The parallels between 1968 and 2018 are inescapable. Reading this book is like walking around with a pebble in your shoe. Bobby annoys and reminds and cajoles you into doing what you can to help your country now, when your country really needs you.

3.  What will you read next?  
Maybe another biography? Or a mystery. My TBR pile is stacked dauntingly high with both.

That was fun!

I spent 90 minutes on the phone to my oldest friend! We just blabbed and blabbed. We just laughed and laughed. It felt so good to reconnect. I have been so worried about her health and well being that I'd forgotten how much I depend on her, how much our connection means to me. I've known her since Kindergarten. I can literally think of only three people on earth who have known me longer. I feel rejuvenated after our talk.

I didn't tell her that a finance company contacted me, looking for her. She knows she's not making her car payment. She knows they are trying to reach her. Why embarrass her? Especially when we were getting along so well.

I am not fooled by what happened here. Just because I feel better doesn't mean she feels better. She is still unemployed and beyond broke. She is still trying to get her welfare straightened out so that she can get the meds she needs. She is still battling heart trouble, arthritis, bad teeth and most of all, depression.

But I think of that phone call as a little bud, a little shoot on a venerable old plant. I'm going to nurture and make sure our connection stays strong.

All good

Napoleon update. Before I went to Springfield, Caleb asked me to bring him something from my trip, so I'd been carrying a postcard from Lincoln's Home. When I gave it to him, he told me that his grandfather told him about touring the house when he was a little boy, and that his grandfather was "a Lincoln fanatic." It was the first I'd heard about Caleb's grandfather, and was glad the card brought back happy memories (though I'm still not reading Abraham Lincoln: Vampire Hunter, even if it is one of Caleb's favorite books).

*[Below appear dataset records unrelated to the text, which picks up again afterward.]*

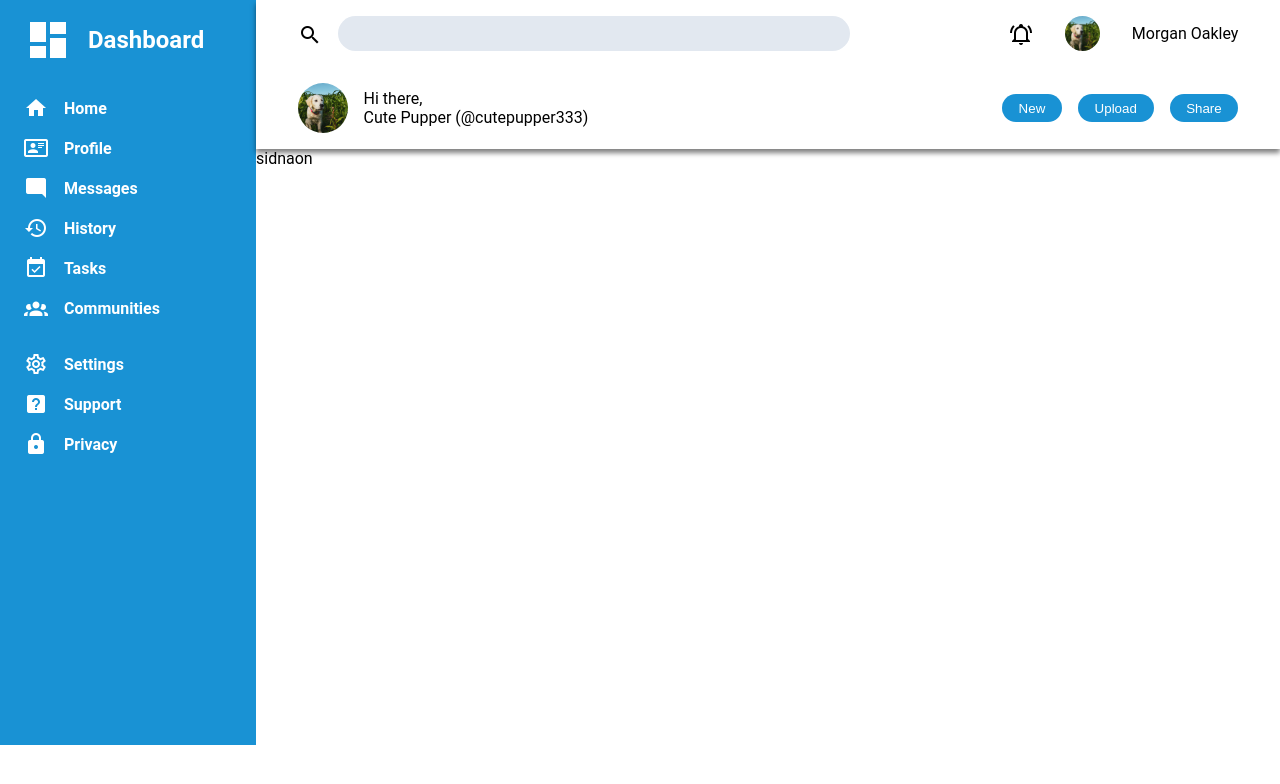
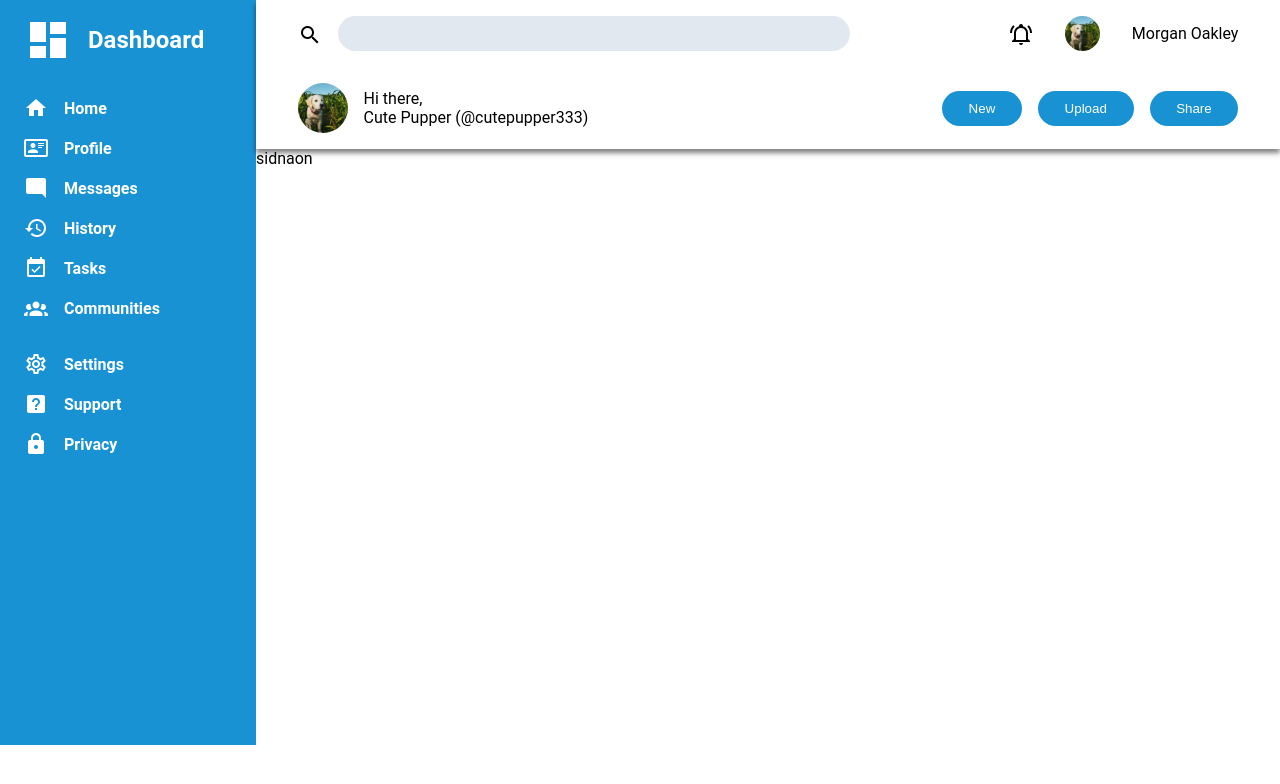
Before and after one commit to th3grimreaper/admin-dashboard, a plain HTML site: page index.html in a window 1280 px wide. Drawn offline with Linux system fonts and the light colour scheme.

Commit message:
fix button padding on large screen

```diff
--- a/styles/style.css
+++ b/styles/style.css
@@ -183,4 +183,8 @@ body {
     align-items: center;
     gap: 1em;
   }
+
+  .btn-cont button {
+    padding: 0.75em 2em;
+  }
 }
```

While he and I were talking, a woman walked up with a 24-can case of Friskies cat food. Napoleon's favorite! Napoleon acted as though he knew what it was. He hopped into the plastic bag and started pawing at the cardboard. Now he could not possibly smell the gravy through the cardboard box and the metal can ... could he? At any rate, the woman knew her act of kindness was enthusiastically received by both human and feline.

Caleb has a lead on another place for the little family to live. His wife still needs a wheelchair off and on throughout the day -- with her weakened heart, when she feels tired she must stay off her feet -- so sleeping in their tent by the river is an impossibility. The furnished room where they are makes both Randi and Napoleon uncomfortable because they neither trust nor like their landlord. Plus, it's an illegal rental, which means they have no lease and no rights. This worries me.

Anyway, a woman who works for IDOT (Illinois Department of Transportation) walks by Caleb and Napoleon every day and has taken an interest in them. She is investigating a state-sponsored home where Caleb and Randi would have their own furnished room, a shared bathroom and access to a kitchen. He seemed excited about having a lock on his door and extra privacy. I hope it works out. It would be nice if Randi could relax and recuperate in a room where she feels safe and comfortable.